Prime Minister Manmohan Singh’s commitment to go ahead with the controversial Russian-built Koodankulam nuclear plant in Tirunelveli district of Tamil Nadu is a welcome step. The plan with a massive investment of Rs 14,000 crore, expected to sail the country out of deepening energy crisis, should not be avoided, but there is a doubt that the Prime Minister will be able to proceed as per his promise because the nuclear plant has become a political issue in Tamil Nadu. With the Prime Minister’s announcement to move ahead on the plan, the threat issued by opponents to speed up their stir is not a surprising element. Unfortunately, the state government’s moral support being extended to the protestors has restricted nuclear scientists and employees to reach the plant. This is happening when the Centre as well as nuclear scientists strived hard to dispel the fear of local people. The support and patronage extended by the state government to the opponents of Koodankulam nuclear plant exhibit a naked show of political bankruptcy. The cause of concern is that the same is being witnessed in every matter especially the economic reforms programme. Consequently, economic reforms appear to have met with a setback which has alarmed India Inc.

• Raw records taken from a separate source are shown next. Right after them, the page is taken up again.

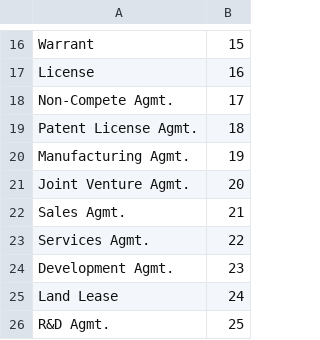
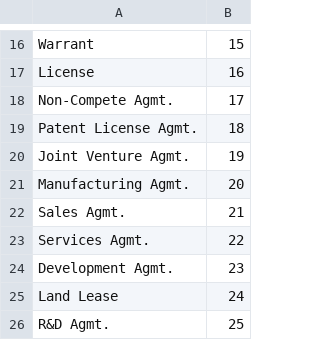
Before and after one commit to kldtz/CharSplit, a TSV file: dict/coretag_catid_step1.tsv, drawn as a sheet; only a part is shown, gaps mark what is left out.

Commit message:
added two missing dict file

```diff
--- a/dict/coretag_catid_step1.tsv
+++ b/dict/coretag_catid_step1.tsv
@@ -19,4 +19,4 @@ Non-Compete Agmt.	17
 Patent License Agmt.	18
-Manufacturing Agmt.	19
-Joint Venture Agmt.	20
+Joint Venture Agmt.	19
+Manufacturing Agmt.	20
 Sales Agmt.	21
```
Also changed, not shown: 1 other file.
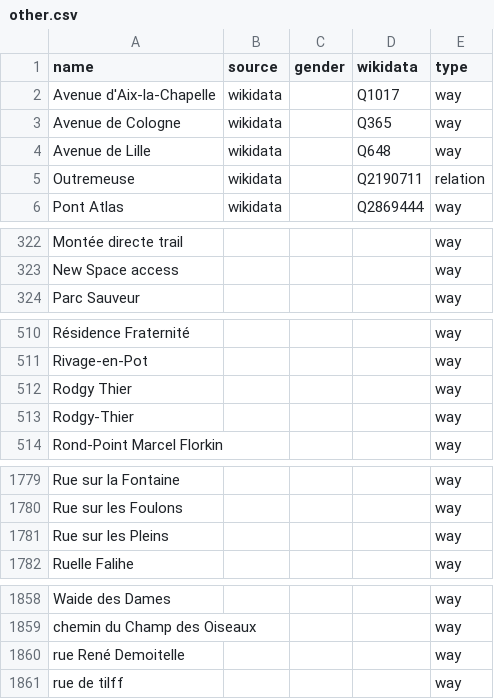
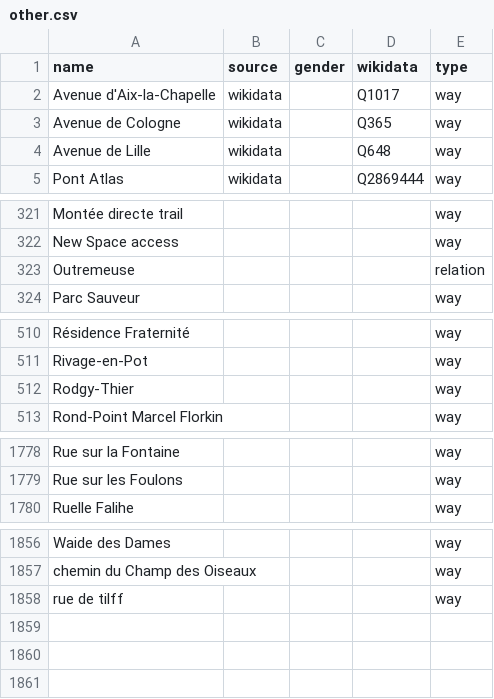
Before and after one commit to EqualStreetNames/equalstreetnames-liege, a CSV file: data/other.csv, drawn as a sheet; only a part is shown, gaps mark what is left out; removed rows and columns are numbered as before the commit, all else as after; the diff names each change by its address in the sheet, - before the commit and + after, or states it on an @@ line.

```diff
--- a/data/other.csv
+++ b/data/other.csv
-row 5: Outremeuse | wikidata |  | Q2190711 | relation
+row 323: Outremeuse |  |  |  | relation
-row 512: Rodgy Thier |  |  |  | way
-row 1781: Rue sur les Pleins |  |  |  | way
-row 1860: rue René Demoitelle |  |  |  | way
```
Also changed, not shown: 4 other files.
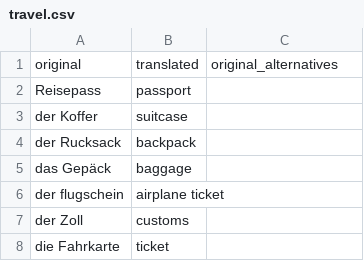
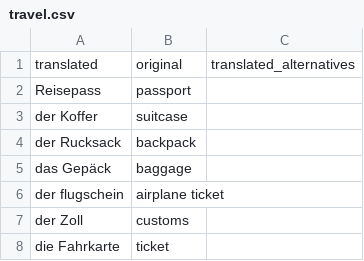
Before and after one commit to Menelion/learnxinyminutes-language-edition, a CSV file: _data/en-de/travel.csv, drawn as a sheet; only a part is shown; removed rows and columns are numbered as before the commit, all else as after; the diff names each change by its address in the sheet, - before the commit and + after, or states it on an @@ line.

```diff
--- a/_data/en-de/travel.csv
+++ b/_data/en-de/travel.csv
-row 1: original | translated | original_alternatives
+row 1: translated | original | translated_alternatives
```
Also changed, not shown: _data/en-de/business.csv, _data/en-de/restaurant.csv.
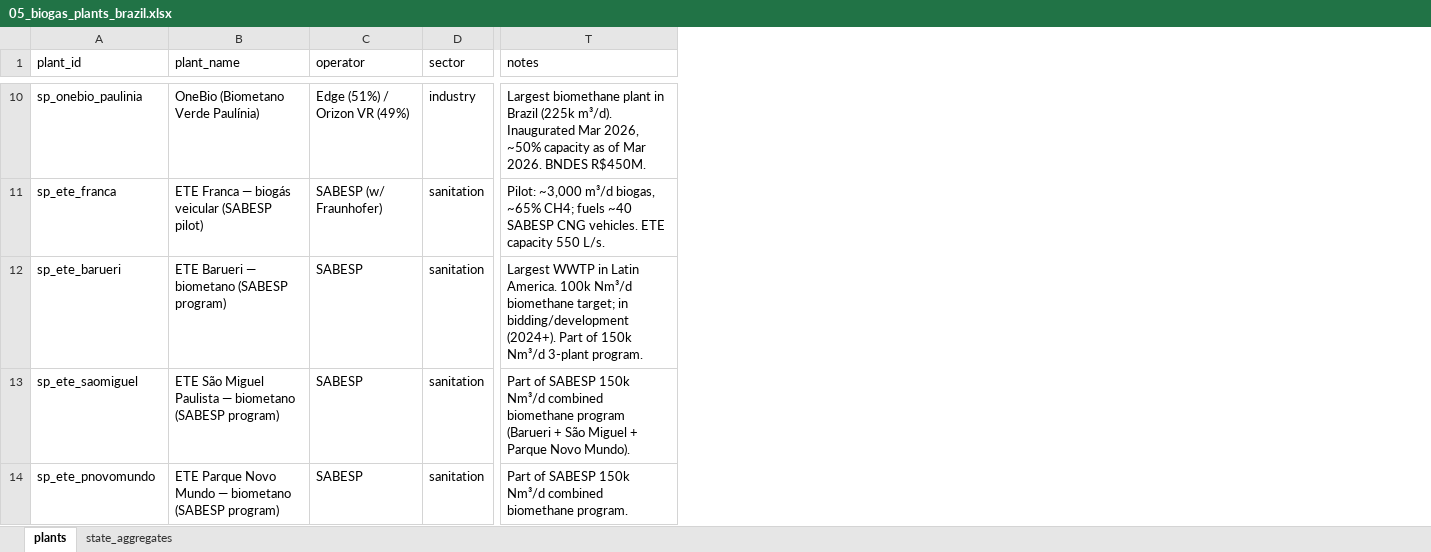
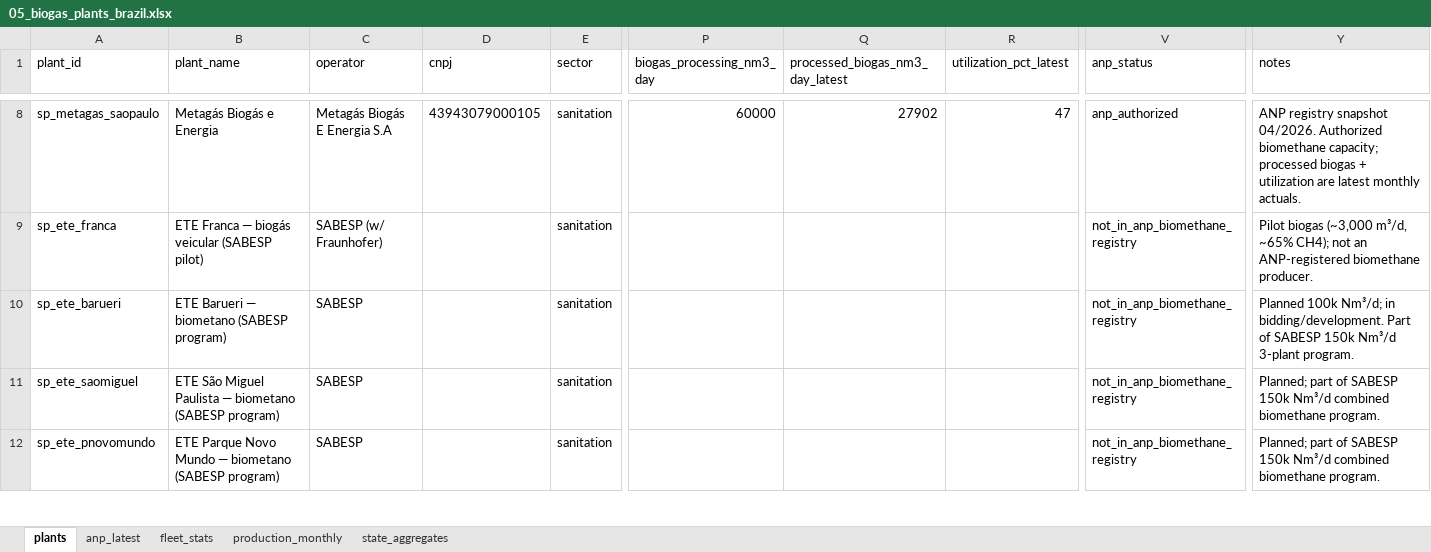
Before and after one commit to aikiesan/Pilar-2b, an Excel workbook: analysis/data/05_biogas_plants_brazil.xlsx, sheet plants, drawn as a sheet; only a part is shown, gaps mark what is left out; values as stored, in another font and other column widths than the file's, no borders; removed rows and columns are numbered as before the commit, all else as after; rows hold the shown columns only; the diff covers the shown part only; the diff names each change by its address in the sheet, - before the commit and + after, or states it on an @@ line.

```diff
--- a/analysis/data/05_biogas_plants_brazil.xlsx (sheet plants)
+++ b/analysis/data/05_biogas_plants_brazil.xlsx (sheet plants)
+sheet tab: anp_latest
+sheet tab: fleet_stats
+sheet tab: production_monthly
+column D (cnpj), empty
+column P (biogas_processing_nm3_day), empty
+column Q (processed_biogas_nm3_day_latest), empty
+column R (utilization_pct_latest), empty
+column V (anp_status), rows 9-12: all not_in_anp_biomethane_registry
-row 10: sp_onebio_paulinia | OneBio (Biometano Verde Paulínia) | Edge (51%) / Orizon VR (49%) | industry | Largest biomethane plant in Brazil (225k m³/d). Inaugurated Mar 2026, ~50% capacity as of Mar 2026. BNDES R$450M.
+row 8: sp_metagas_saopaulo | Metagás Biogás e Energia | Metagás Biogás E Energia S.A | 43943079000105 | sanitation | 60000 | 27902 | 47 | anp_authorized | ANP registry snapshot 04/2026. Authorized biomethane capacity; processed biogas + utilization are latest monthly actuals.
-Y9 (notes): Pilot: ~3,000 m³/d biogas, ~65% CH4; fuels ~40 SABESP CNG vehicles. ETE capacity 550 L/s.
+Y9 (notes): Pilot biogas (~3,000 m³/d, ~65% CH4); not an ANP-registered biomethane producer.
-Y10 (notes): Largest WWTP in Latin America. 100k Nm³/d biomethane target; in bidding/development (2024+). Part of 150k Nm³/d…
+Y10 (notes): Planned 100k Nm³/d; in bidding/development. Part of SABESP 150k Nm³/d…
-Y11 (notes): Part of SABESP 150k Nm³/d combined biomethane program (Barueri + São Miguel + Parque Novo Mundo).
+Y11 (notes): Planned; part of SABESP 150k Nm³/d combined biomethane program.
-Y12 (notes): Part of SABESP…
+Y12 (notes): Planned; part of SABESP…
```
Also changed, not shown: 18 added rows, 8 removed rows and 30 edited cells elsewhere in this sheet, sheet state_aggregates, 10 other files.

The issue of foreign direct investment (FDI) has also gone into oblivion because of the political parties’ thinking that it can be politically exploited to the hilt, and they did the same. This is simply not an anti-development politics, but is also a part of politics affecting the nation’s economic interests. The ruling and opposition parties have acted in the similar fashion and the glaring example of it can be witnessed in the stand of UPA allies like Trinamool and DMK which led the Prime Minister to clearly state that partners are not able to agree on reforms. Despite his expressing hope on evolving a minimum consensus on reforms, the expectation for the same is minimal. The opposition is taking political mileage out of the problems lurking over the ruling party and this approach is scuttling economic reforms. If the opposition parties are of the view that this government has failed to act they should strive collectively to pull it out of the governance if this is not possible then they cannot be allowed to scamper the development. The ruling party should also not wash its hands off the responsibility by blaming the opposition as well as its allies. If economic reforms are not pushed forward, the ruling party itself would be held responsible to a great extent.